The answer must be the full listing, repeated exactly.

#### ENTRIES SUPPLIED ####

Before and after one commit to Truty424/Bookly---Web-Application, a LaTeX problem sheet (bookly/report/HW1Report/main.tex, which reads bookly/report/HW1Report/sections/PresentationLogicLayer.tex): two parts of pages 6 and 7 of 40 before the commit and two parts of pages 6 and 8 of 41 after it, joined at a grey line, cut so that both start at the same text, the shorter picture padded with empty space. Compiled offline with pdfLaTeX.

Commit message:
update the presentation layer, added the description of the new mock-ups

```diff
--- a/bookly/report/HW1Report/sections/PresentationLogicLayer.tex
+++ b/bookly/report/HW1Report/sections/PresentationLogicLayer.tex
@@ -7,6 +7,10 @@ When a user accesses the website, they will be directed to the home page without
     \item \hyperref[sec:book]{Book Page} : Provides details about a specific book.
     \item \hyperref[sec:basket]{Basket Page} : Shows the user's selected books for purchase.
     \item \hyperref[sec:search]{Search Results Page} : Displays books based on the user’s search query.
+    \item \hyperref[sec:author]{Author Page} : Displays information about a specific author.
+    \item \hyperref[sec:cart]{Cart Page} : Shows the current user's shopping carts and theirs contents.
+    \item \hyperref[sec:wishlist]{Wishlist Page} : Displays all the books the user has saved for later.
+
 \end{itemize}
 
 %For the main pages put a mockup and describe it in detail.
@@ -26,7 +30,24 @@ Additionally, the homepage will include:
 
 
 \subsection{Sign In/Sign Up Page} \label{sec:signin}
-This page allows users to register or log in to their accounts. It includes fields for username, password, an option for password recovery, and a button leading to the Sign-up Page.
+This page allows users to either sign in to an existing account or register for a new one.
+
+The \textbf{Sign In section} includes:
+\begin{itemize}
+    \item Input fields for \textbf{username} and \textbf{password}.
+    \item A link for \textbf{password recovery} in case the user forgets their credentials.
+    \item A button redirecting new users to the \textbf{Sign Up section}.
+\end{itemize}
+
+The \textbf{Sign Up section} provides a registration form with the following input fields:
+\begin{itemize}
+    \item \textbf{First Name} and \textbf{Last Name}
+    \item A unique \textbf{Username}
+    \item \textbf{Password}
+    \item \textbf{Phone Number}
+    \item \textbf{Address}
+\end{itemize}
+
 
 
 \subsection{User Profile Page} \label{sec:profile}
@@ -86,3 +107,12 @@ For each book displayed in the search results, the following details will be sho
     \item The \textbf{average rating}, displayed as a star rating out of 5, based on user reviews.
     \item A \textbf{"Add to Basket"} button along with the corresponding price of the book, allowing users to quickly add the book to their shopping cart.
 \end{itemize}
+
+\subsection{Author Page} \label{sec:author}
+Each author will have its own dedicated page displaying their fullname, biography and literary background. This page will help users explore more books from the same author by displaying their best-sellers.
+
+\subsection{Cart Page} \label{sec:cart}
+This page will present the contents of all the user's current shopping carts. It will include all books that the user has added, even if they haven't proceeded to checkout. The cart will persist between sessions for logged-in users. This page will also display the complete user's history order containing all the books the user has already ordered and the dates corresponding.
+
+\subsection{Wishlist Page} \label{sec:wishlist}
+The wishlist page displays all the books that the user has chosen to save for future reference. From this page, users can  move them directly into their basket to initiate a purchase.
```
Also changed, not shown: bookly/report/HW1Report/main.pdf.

####

▸ **TASK OUTPUT**:
Before and after one commit to Truty424/Bookly---Web-Application, a LaTeX problem sheet (bookly/report/HW1Report/main.tex, which reads bookly/report/HW1Report/sections/PresentationLogicLayer.tex): two parts of pages 6 and 7 of 40 before the commit and two parts of pages 6 and 8 of 41 after it, joined at a grey line, cut so that both start at the same text, the shorter picture padded with empty space. Compiled offline with pdfLaTeX.

Commit message:
update the presentation layer, added the description of the new mock-ups

```diff
--- a/bookly/report/HW1Report/sections/PresentationLogicLayer.tex
+++ b/bookly/report/HW1Report/sections/PresentationLogicLayer.tex
@@ -7,6 +7,10 @@ When a user accesses the website, they will be directed to the home page without
     \item \hyperref[sec:book]{Book Page} : Provides details about a specific book.
     \item \hyperref[sec:basket]{Basket Page} : Shows the user's selected books for purchase.
     \item \hyperref[sec:search]{Search Results Page} : Displays books based on the user’s search query.
+    \item \hyperref[sec:author]{Author Page} : Displays information about a specific author.
+    \item \hyperref[sec:cart]{Cart Page} : Shows the current user's shopping carts and theirs contents.
+    \item \hyperref[sec:wishlist]{Wishlist Page} : Displays all the books the user has saved for later.
+
 \end{itemize}
 
 %For the main pages put a mockup and describe it in detail.
@@ -26,7 +30,24 @@ Additionally, the homepage will include:
 
 
 \subsection{Sign In/Sign Up Page} \label{sec:signin}
-This page allows users to register or log in to their accounts. It includes fields for username, password, an option for password recovery, and a button leading to the Sign-up Page.
+This page allows users to either sign in to an existing account or register for a new one.
+
+The \textbf{Sign In section} includes:
+\begin{itemize}
+    \item Input fields for \textbf{username} and \textbf{password}.
+    \item A link for \textbf{password recovery} in case the user forgets their credentials.
+    \item A button redirecting new users to the \textbf{Sign Up section}.
+\end{itemize}
+
+The \textbf{Sign Up section} provides a registration form with the following input fields:
+\begin{itemize}
+    \item \textbf{First Name} and \textbf{Last Name}
+    \item A unique \textbf{Username}
+    \item \textbf{Password}
+    \item \textbf{Phone Number}
+    \item \textbf{Address}
+\end{itemize}
+
 
 
 \subsection{User Profile Page} \label{sec:profile}
@@ -86,3 +107,12 @@ For each book displayed in the search results, the following details will be sho
     \item The \textbf{average rating}, displayed as a star rating out of 5, based on user reviews.
     \item A \textbf{"Add to Basket"} button along with the corresponding price of the book, allowing users to quickly add the book to their shopping cart.
 \end{itemize}
+
+\subsection{Author Page} \label{sec:author}
+Each author will have its own dedicated page displaying their fullname, biography and literary background. This page will help users explore more books from the same author by displaying their best-sellers.
+
+\subsection{Cart Page} \label{sec:cart}
+This page will present the contents of all the user's current shopping carts. It will include all books that the user has added, even if they haven't proceeded to checkout. The cart will persist between sessions for logged-in users. This page will also display the complete user's history order containing all the books the user has already ordered and the dates corresponding.
+
+\subsection{Wishlist Page} \label{sec:wishlist}
+The wishlist page displays all the books that the user has chosen to save for future reference. From this page, users can  move them directly into their basket to initiate a purchase.
```
Also changed, not shown: bookly/report/HW1Report/main.pdf.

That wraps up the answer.